Task directions ::
In the listing below, find the line containing "same global session." and the line containing "to [Semantic Versioning](http://semver.org/spec/v2.0.0.". Repeat exactly those two lines and every line between them, nothing more.

Data for analysis: Begin

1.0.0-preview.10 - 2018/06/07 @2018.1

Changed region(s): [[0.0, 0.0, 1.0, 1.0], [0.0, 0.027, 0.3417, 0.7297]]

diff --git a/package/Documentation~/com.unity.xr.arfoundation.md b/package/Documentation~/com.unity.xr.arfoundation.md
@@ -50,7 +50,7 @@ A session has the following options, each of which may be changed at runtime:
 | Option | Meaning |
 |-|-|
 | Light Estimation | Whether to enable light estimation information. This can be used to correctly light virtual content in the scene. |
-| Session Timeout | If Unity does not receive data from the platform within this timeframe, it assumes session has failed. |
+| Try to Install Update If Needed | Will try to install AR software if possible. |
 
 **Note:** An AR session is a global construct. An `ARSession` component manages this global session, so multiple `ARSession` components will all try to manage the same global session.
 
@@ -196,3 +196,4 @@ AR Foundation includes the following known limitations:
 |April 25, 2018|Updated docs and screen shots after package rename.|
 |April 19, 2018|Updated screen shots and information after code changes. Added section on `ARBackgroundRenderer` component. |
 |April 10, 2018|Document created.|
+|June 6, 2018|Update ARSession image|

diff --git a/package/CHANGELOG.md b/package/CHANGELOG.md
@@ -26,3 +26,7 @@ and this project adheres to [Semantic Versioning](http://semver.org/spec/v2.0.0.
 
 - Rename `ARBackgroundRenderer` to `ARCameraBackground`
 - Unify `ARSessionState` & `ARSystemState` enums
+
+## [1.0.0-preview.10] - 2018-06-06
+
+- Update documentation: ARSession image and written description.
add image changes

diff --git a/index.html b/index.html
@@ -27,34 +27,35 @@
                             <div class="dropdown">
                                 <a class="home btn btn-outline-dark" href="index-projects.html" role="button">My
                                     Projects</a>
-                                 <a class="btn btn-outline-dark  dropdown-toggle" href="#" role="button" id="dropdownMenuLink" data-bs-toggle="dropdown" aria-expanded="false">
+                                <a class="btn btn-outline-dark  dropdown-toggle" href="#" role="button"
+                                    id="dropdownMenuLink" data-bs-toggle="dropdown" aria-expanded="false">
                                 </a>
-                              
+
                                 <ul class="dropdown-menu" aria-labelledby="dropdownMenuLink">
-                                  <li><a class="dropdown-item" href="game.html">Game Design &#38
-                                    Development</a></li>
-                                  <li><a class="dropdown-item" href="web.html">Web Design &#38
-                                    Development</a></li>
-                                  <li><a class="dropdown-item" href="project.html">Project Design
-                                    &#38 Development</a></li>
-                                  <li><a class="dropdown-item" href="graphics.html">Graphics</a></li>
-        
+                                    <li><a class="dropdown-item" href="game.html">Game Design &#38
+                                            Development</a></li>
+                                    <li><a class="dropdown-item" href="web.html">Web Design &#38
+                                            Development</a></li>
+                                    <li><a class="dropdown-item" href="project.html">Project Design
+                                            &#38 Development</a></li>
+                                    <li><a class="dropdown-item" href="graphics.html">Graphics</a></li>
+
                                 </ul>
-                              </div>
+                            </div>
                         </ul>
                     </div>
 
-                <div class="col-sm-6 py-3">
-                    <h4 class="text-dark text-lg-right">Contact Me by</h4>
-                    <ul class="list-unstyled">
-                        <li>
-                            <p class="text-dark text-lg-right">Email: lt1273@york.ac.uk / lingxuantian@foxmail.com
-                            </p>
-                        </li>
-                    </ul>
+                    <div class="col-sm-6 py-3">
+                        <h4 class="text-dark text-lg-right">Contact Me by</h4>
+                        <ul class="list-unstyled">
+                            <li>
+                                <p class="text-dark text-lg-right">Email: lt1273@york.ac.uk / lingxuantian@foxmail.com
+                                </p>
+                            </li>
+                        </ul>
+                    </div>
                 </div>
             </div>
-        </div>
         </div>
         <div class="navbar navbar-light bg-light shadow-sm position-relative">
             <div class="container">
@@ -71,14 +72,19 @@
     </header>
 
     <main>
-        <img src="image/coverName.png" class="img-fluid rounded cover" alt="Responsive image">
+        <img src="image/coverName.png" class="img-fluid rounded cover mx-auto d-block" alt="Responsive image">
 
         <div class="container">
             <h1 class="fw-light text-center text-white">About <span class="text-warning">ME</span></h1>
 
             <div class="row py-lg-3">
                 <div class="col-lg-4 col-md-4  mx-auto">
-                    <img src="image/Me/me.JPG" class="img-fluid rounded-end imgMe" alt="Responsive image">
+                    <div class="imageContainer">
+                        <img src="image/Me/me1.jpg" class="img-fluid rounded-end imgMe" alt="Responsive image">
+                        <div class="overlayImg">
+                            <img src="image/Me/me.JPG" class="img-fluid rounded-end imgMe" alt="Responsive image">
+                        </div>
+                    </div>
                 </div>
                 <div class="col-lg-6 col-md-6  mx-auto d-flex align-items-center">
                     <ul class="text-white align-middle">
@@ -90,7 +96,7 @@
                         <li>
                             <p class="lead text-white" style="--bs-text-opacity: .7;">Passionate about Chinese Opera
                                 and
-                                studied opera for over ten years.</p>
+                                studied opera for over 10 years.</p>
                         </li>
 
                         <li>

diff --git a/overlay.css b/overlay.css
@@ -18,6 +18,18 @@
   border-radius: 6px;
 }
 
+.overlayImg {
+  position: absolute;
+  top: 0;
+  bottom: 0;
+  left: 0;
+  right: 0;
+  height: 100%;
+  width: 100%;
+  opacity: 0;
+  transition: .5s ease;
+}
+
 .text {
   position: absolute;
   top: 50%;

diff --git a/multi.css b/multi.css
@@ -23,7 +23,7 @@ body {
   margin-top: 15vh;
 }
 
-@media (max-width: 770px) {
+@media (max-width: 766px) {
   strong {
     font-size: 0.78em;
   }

Data for analysis: End

Task response ::
 **Note:** An AR session is a global construct. An `ARSession` component manages this global session, so multiple `ARSession` components will all try to manage the same global session.
 
@@ -196,3 +196,4 @@ AR Foundation includes the following known limitations:
 |April 25, 2018|Updated docs and screen shots after package rename.|
 |April 19, 2018|Updated screen shots and information after code changes. Added section on `ARBackgroundRenderer` component. |
 |April 10, 2018|Document created.|
+|June 6, 2018|Update ARSession image|

diff --git a/package/CHANGELOG.md b/package/CHANGELOG.md
@@ -26,3 +26,7 @@ and this project adheres to [Semantic Versioning](http://semver.org/spec/v2.0.0.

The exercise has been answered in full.